** Task to complete **
Go through the records and report each line holding the string "Fishing".

Stored items from a collection:
────

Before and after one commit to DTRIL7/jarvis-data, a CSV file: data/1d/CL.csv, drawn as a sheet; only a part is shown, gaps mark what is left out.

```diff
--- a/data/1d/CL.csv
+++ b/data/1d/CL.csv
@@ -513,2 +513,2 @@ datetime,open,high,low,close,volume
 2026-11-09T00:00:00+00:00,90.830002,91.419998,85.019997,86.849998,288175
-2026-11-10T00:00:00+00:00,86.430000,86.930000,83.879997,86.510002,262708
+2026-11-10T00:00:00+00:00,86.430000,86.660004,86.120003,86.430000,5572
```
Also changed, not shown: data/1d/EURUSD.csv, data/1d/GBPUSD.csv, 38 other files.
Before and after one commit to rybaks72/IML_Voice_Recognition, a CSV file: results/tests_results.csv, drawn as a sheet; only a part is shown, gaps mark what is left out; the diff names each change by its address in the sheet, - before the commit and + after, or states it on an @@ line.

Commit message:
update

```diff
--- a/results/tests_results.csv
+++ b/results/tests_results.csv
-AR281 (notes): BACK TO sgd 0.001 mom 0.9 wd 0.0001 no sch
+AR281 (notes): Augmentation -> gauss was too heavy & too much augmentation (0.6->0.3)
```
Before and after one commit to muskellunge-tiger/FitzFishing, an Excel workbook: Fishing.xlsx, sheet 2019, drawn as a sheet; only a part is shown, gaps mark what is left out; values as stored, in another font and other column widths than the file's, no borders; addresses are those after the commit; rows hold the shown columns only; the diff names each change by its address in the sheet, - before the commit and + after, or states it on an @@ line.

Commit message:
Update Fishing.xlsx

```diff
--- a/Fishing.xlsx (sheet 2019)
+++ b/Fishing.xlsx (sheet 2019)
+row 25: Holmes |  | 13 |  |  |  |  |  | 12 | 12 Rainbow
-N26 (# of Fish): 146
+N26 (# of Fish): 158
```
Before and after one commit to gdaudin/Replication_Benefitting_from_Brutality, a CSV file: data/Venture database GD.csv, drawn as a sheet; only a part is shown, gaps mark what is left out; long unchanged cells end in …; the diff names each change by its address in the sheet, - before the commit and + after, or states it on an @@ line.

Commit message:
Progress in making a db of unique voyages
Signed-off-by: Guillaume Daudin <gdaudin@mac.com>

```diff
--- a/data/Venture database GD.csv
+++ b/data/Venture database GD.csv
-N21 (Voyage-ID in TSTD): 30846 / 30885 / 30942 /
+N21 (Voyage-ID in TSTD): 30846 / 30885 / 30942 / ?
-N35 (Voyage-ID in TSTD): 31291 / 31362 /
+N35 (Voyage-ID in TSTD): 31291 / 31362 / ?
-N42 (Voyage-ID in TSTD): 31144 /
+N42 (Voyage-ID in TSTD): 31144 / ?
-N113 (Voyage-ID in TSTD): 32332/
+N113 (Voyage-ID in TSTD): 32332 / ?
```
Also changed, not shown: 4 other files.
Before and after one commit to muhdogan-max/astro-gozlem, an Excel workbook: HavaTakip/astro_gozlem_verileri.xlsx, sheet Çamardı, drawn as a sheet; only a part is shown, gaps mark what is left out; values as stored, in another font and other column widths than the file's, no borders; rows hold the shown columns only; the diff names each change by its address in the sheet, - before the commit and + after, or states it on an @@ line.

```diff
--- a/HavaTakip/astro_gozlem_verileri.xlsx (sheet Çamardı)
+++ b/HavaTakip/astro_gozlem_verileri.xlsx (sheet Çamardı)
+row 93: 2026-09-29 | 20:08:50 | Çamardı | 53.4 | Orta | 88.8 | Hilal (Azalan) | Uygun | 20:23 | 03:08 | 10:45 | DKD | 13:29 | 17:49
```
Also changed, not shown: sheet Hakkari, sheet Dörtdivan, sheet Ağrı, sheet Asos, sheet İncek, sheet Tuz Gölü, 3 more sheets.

────

** Your solution **
Before and after one commit to muskellunge-tiger/FitzFishing, an Excel workbook: Fishing.xlsx, sheet 2019, drawn as a sheet; only a part is shown, gaps mark what is left out; values as stored, in another font and other column widths than the file's, no borders; addresses are those after the commit; rows hold the shown columns only; the diff names each change by its address in the sheet, - before the commit and + after, or states it on an @@ line.
Update Fishing.xlsx
--- a/Fishing.xlsx (sheet 2019)
+++ b/Fishing.xlsx (sheet 2019)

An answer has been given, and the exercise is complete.